Orlando—Wisit Cheungpasitporn and colleagues at the Mayo Clinic in Rochester, Minnesota, recently conducted a single-center retrospective study designed to examine the relationship between serum potassium levels and in-hospital mortality. The study included all hospitalized patients at a tertiary referral hospital. Study results were reported during a poster session at the NKF 2017 Spring Clinical Meetings in a poster titled Admission Serum Potassium Levels and Mortality in Hospitalized Patients.
All patients hospitalized at the center from January 2011 through December 2013 who had admission serum potassium data available were enrolled. Admission serum potassium was stratified into seven groups: <3.0, 3.0 to 3.5, 3.5 to 4.0, 4.0 to 4.5, 5.0 to 5.5, and ≥5.5 mEq/L. Logistic regression analysis was performed to determine the odds ratio (OR) of in-hospital mortality, stratified by various admission serum potassium levels. Admission serum potassium level of 4.0 to 4.5 mEq/L was used as the reference group.

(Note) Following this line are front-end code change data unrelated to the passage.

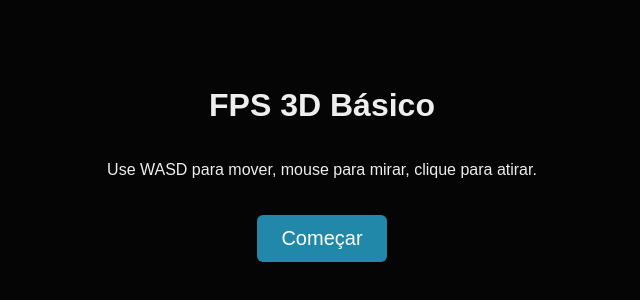
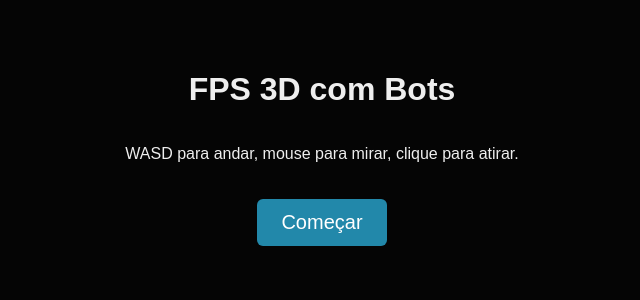
Before and after one commit to Mig-Ofi/Game-do-Chat, a plain HTML site: page index.html in a window 1280 px wide. Shown: the part 236-536 px from the top of the page, without its empty margins (318-958 px from the left). Drawn offline with nearby package versions, Linux system fonts and the light colour scheme.

Commit message:
Update index.html

```diff
--- a/index.html
+++ b/index.html
@@ -3,14 +3,15 @@
 <head>
 <meta charset="UTF-8" />
 <meta name="viewport" content="width=device-width, initial-scale=1" />
-<title>FPS 3D Básico</title>
+<title>FPS 3D com Bots Atiradores</title>
 <link rel="stylesheet" href="styles.css" />
 </head>
 <body>
 <div id="instructions">
-  <h1>FPS 3D Básico</h1>
-  <p>Use WASD para mover, mouse para mirar, clique para atirar.</p>
+  <h1>FPS 3D com Bots</h1>
+  <p>WASD para andar, mouse para mirar, clique para atirar.</p>
   <button id="startBtn">Começar</button>
+  <p id="status"></p>
 </div>
 <script src="https://cdn.jsdelivr.net/npm/three@0.153.0/build/three.min.js"></script>
 <script src="https://cdn.jsdelivr.net/npm/three@0.153.0/examples/js/controls/PointerLockControls.js"></script>
```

In all, the study included 73,983 patients. The lowest incidence of in-hospital mortality was seen in patients with serum potassium level of 4.0 to 4.5 mEq/L. A U-shaped curve demonstrated the higher in-hospital mortality associated with serum potassium level <4.0 mEq/L and >5.0 mEq/L.
Following adjustment for possible confounders, the ORs for increased risk for in-hospital mortality were 3.26 (95% confidence interval [CI], 2.03-4.98) for potassium level <3.0 mEq/L; 2.40 (95% CI, 1.89-3.04) for potassium level 3.0 to 3.5 mEq/L; 1.38 (95% CI, 1.15-1.60) for potassium level 3.5 to 4.0 mEq/L; 1.89 (95% CI, 1.49-2.38) for potassium level 5.0 to 5.5; and 3.62 (95% CI, 2.73-4.76) for potassium level ≥5.5 mEq/L.
In patients with cardiovascular disease, the highest in-hospital mortality was associated with serum potassium level <3.0 mEq/L (OR, 1.70; 95% CI, 1.31-2.18). In patients with chronic kidney disease, the highest in-hospital mortality was associated with serum potassium level ≥5.5 mEq/L (OR, 2.95; 95% CI, 2.09-4.11).
In summary, the researchers said, “Among all hospitalized inpatients, those with admission serum potassium <4.0 mEq/L and >5.0 mEq/L were associated with an increased risk of in-hospital mortality.”
Source: Cheungpasitporn W, Thongprayoon C, Kittanmongkolchai W, Mao MA, Erickson SB. Admission serum potassium levels and mortality in hospitalized patients. Abstract of a poster presented at the National Kidney Foundation 2017 Spring Clinical Meetings, April 19-22, 2017, Orlando, Florida.